The following demonstrates how to read a PL/SQL reference cursor in a PHP program. The reference cursor function is defined in the Pipelined Functions & PL/SQL Tables blog page. I’ve commented it to the hilt for those new to PHP.

The reference cursor maintains a separate connection to the database to access the reference cursor. You also use the oci_fetch_assoc() function to get the data. That strip_special_characters() function lets you format your call to the PL/SQL program and remove non-parsing line returns and tabs before running the oci_parse() function.

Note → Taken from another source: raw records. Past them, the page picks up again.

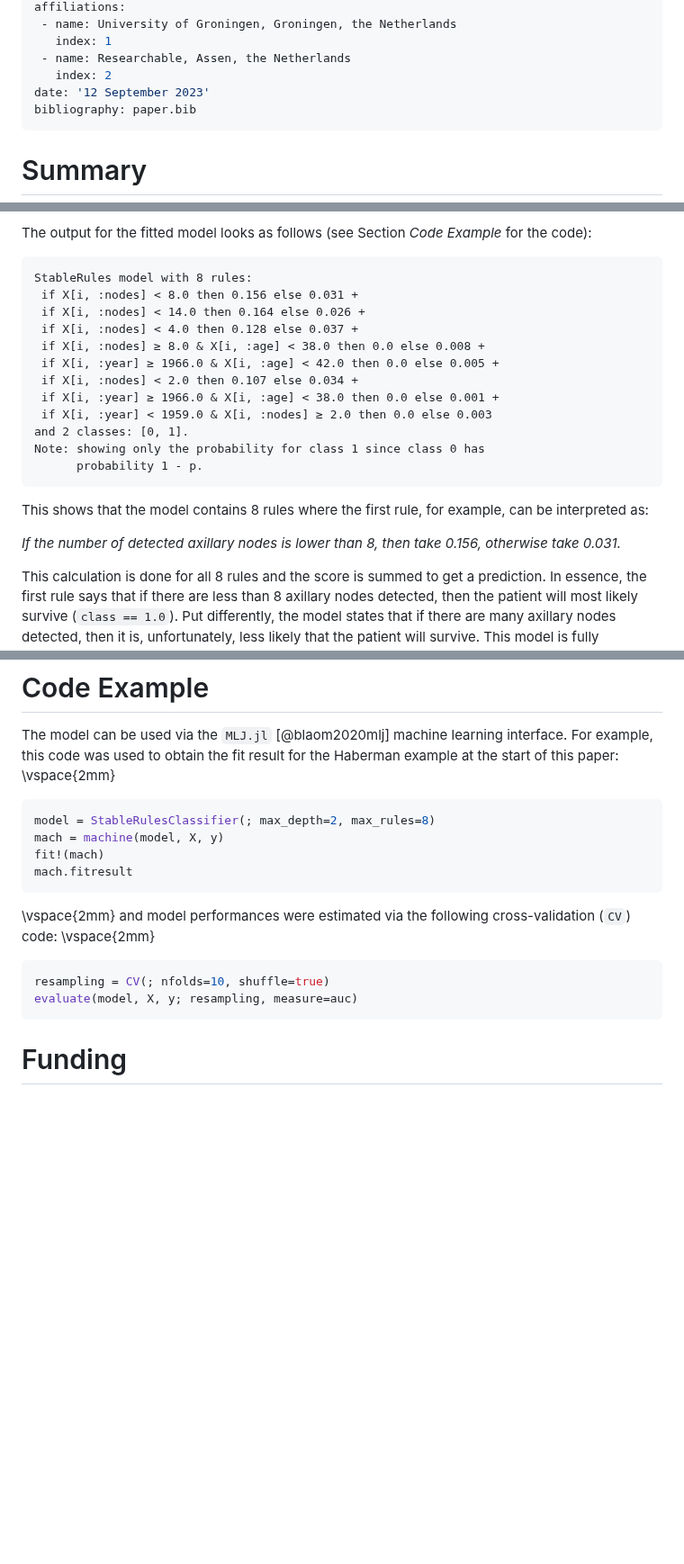
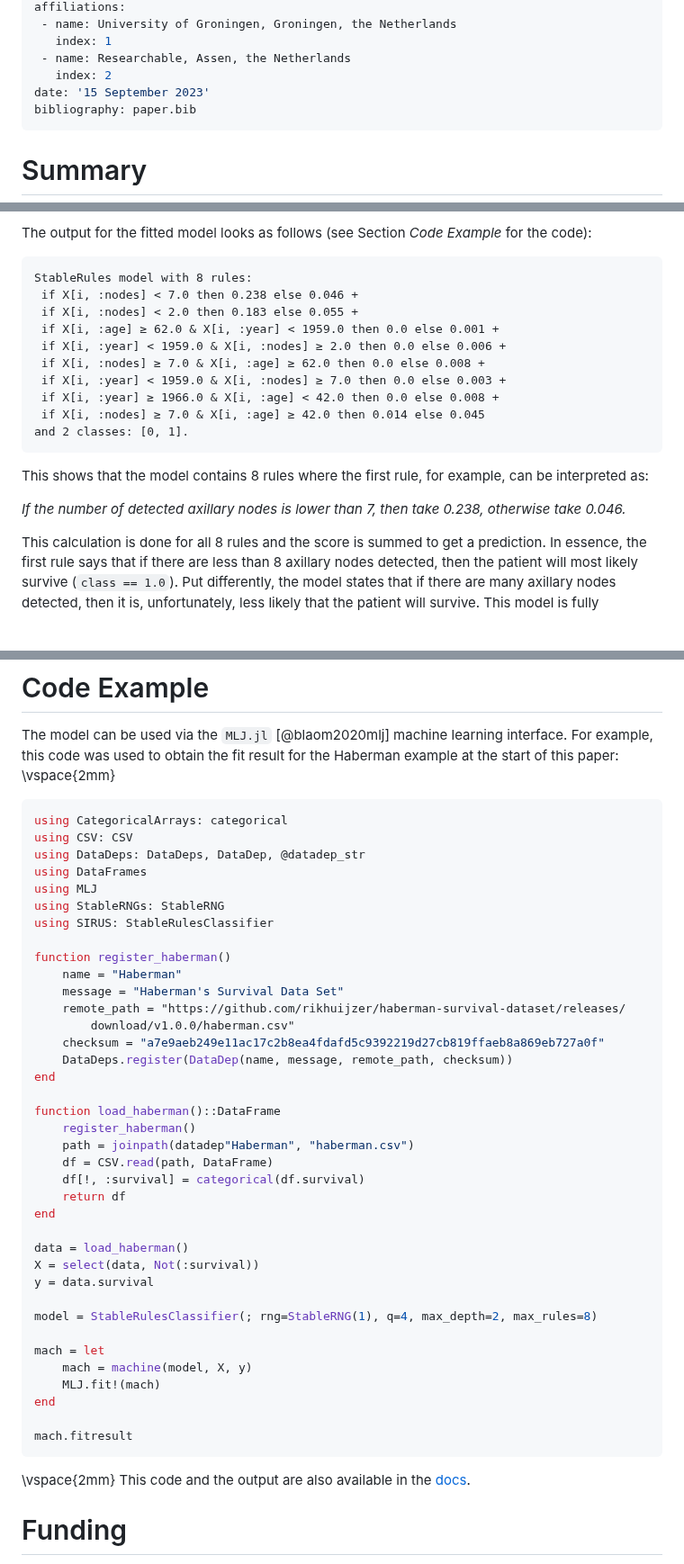
Before and after one commit to rikhuijzer/SIRUS.jl, a Markdown page: paper/paper.md, 3 parts joined by grey strips. Shown at 90% size. Drawn GitHub-style; blank space fills up the shorter version.

Commit message:
Update code example and output for the fitted model

````diff
--- a/paper/paper.md
+++ b/paper/paper.md
@@ -16,7 +16,7 @@ affiliations:
    index: 1
  - name: Researchable, Assen, the Netherlands
    index: 2
-date: '12 September 2023'
+date: '15 September 2023'
 bibliography: paper.bib
 ---
 
@@ -66,22 +66,20 @@ The output for the fitted model looks as follows (see Section _Code Example_ for
 
 ```
 StableRules model with 8 rules:
- if X[i, :nodes] < 8.0 then 0.156 else 0.031 +
- if X[i, :nodes] < 14.0 then 0.164 else 0.026 +
- if X[i, :nodes] < 4.0 then 0.128 else 0.037 +
- if X[i, :nodes] ≥ 8.0 & X[i, :age] < 38.0 then 0.0 else 0.008 +
- if X[i, :year] ≥ 1966.0 & X[i, :age] < 42.0 then 0.0 else 0.005 +
- if X[i, :nodes] < 2.0 then 0.107 else 0.034 +
- if X[i, :year] ≥ 1966.0 & X[i, :age] < 38.0 then 0.0 else 0.001 +
- if X[i, :year] < 1959.0 & X[i, :nodes] ≥ 2.0 then 0.0 else 0.003
+ if X[i, :nodes] < 7.0 then 0.238 else 0.046 +
+ if X[i, :nodes] < 2.0 then 0.183 else 0.055 +
+ if X[i, :age] ≥ 62.0 & X[i, :year] < 1959.0 then 0.0 else 0.001 +
+ if X[i, :year] < 1959.0 & X[i, :nodes] ≥ 2.0 then 0.0 else 0.006 +
+ if X[i, :nodes] ≥ 7.0 & X[i, :age] ≥ 62.0 then 0.0 else 0.008 +
+ if X[i, :year] < 1959.0 & X[i, :nodes] ≥ 7.0 then 0.0 else 0.003 +
+ if X[i, :year] ≥ 1966.0 & X[i, :age] < 42.0 then 0.0 else 0.008 +
+ if X[i, :nodes] ≥ 7.0 & X[i, :age] ≥ 42.0 then 0.014 else 0.045
 and 2 classes: [0, 1].
-Note: showing only the probability for class 1 since class 0 has
-      probability 1 - p.
 ```
 
 This shows that the model contains 8 rules where the first rule, for example, can be interpreted as:
 
-_If the number of detected axillary nodes is lower than 8, then take 0.156, otherwise take 0.031._
+_If the number of detected axillary nodes is lower than 7, then take 0.238, otherwise take 0.046._
 
 This calculation is done for all 8 rules and the score is summed to get a prediction.
 In essence, the first rule says that if there are less than 8 axillary nodes detected, then the patient will most likely survive (`class == 1.0`).
@@ -176,18 +176,46 @@ The model can be used via the `MLJ.jl` [@blaom2020mlj] machine learning interfac
 For example, this code was used to obtain the fit result for the Haberman example at the start of this paper: <br>
 \vspace{2mm}
 ```julia
-model = StableRulesClassifier(; max_depth=2, max_rules=8)
-mach = machine(model, X, y)
-fit!(mach)
+using CategoricalArrays: categorical
+using CSV: CSV
+using DataDeps: DataDeps, DataDep, @datadep_str
+using DataFrames
+using MLJ
+using StableRNGs: StableRNG
+using SIRUS: StableRulesClassifier
+
+function register_haberman()
+    name = "Haberman"
+    message = "Haberman's Survival Data Set"
+    remote_path = "https://github.com/rikhuijzer/haberman-survival-dataset/releases/
+        download/v1.0.0/haberman.csv"
+    checksum = "a7e9aeb249e11ac17c2b8ea4fdafd5c9392219d27cb819ffaeb8a869eb727a0f"
+    DataDeps.register(DataDep(name, message, remote_path, checksum))
+end
+
+function load_haberman()::DataFrame
+    register_haberman()
+    path = joinpath(datadep"Haberman", "haberman.csv")
+    df = CSV.read(path, DataFrame)
+    df[!, :survival] = categorical(df.survival)
+    return df
+end
+
+data = load_haberman()
+X = select(data, Not(:survival))
+y = data.survival
+
+model = StableRulesClassifier(; rng=StableRNG(1), q=4, max_depth=2, max_rules=8)
+
+mach = let
+    mach = machine(model, X, y)
+    MLJ.fit!(mach)
+end
+
 mach.fitresult
 ```
 \vspace{2mm}
-and model performances were estimated via the following cross-validation (`CV`) code:
-\vspace{2mm}
-```julia
-resampling = CV(; nfolds=10, shuffle=true)
-evaluate(model, X, y; resampling, measure=auc)
-```
+This code and the output are also available in the [docs](https://sirus.jl.huijzer.xyz/dev/basic-example/).
 
 # Funding
 
````
Also changed, not shown: other parts of paper/paper.md (+2 -0 lines).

<?php
  // Return successful attempt to connect to the database.
  if ($c = @oci_connect("plsql","plsql","orcl"))
  {
    // Declare input variables.
    (isset($_GET['table'])) ? $table = (int) $_GET['table'] : $table = 'ITEM';
    (isset($_GET['column'])) ? $column = (int) $_GET['column'] : $column = 'ITEM_TYPE';
    // Declare a PL/SQL execution command.
    $stmt = "BEGIN
               :return_cursor := get_common_cursor(:table,:column);
             END;";
    // Strip special characters to avoid ORA-06550 and PLS-00103 errors.
    $stmt = strip_special_characters($stmt);
    // Parse a query through the connection.
    $s = oci_parse($c,$stmt);
    // Declare a return cursor for the connection.
    $rc = oci_new_cursor($c);
    // Bind PHP variables to the OCI input or in mode variables.
    oci_bind_by_name($s,':table',$table);
    oci_bind_by_name($s,':column',$column);
    // Bind PHP variables to the OCI output or in/out mode variable.
    oci_bind_by_name($s,':return_cursor',$rc,-1,OCI_B_CURSOR);
    // Execute the PL/SQL statement & reference cursor.
    oci_execute($s);
    oci_execute($rc);
    // Print the table header with known labels.
    print '<table border="1" cellpadding="3" cellspacing="0">';
    // Set dynamic labels control variable true.
    $label = true;
    // Read the contents of the reference cursor.
    while($row = oci_fetch_assoc($rc))
    {
      // Declare header and data variables.
      $header = "";
      $data = "";
      // Read the reference cursor into a table.
      foreach ($row as $name => $column)
      {
        // Capture labels for the first row.
        if ($label)
        {
          $header .= '<td class="e">'.$name.'</td>';
          $data .= '<td class="v">'.$column.'</td>';
        }
        else
          $data .= '<td class=v>'.$column.'</td>';
      }
      // Print the header row once.
      if ($label)
      {
        print '<tr>'.$header.'</tr>';
        $label = !$label;
      }
      // Print the data rows.
      print '<tr>'.$data.'</tr>';
    }
    // Print the HTML table close.
    print '</table>';
    // Disconnect from database.
    oci_close($c);
  }
  else
  {
    // Assign the OCI error and format double and single quotes.
    $errorMessage = oci_error();
    print htmlentities($errorMessage['message'])."<br />";
  }
  // Strip special characters, like carriage or line returns and tabs.
  function strip_special_characters($str)
  {
    $out = "";
    for ($i = 0;$i < strlen($str);$i++)
      if ((ord($str[$i]) != 9) && (ord($str[$i]) != 10) &&
          (ord($str[$i]) != 13))
        $out .= $str[$i];
    // Return character only strings.
    return $out;
  }
?>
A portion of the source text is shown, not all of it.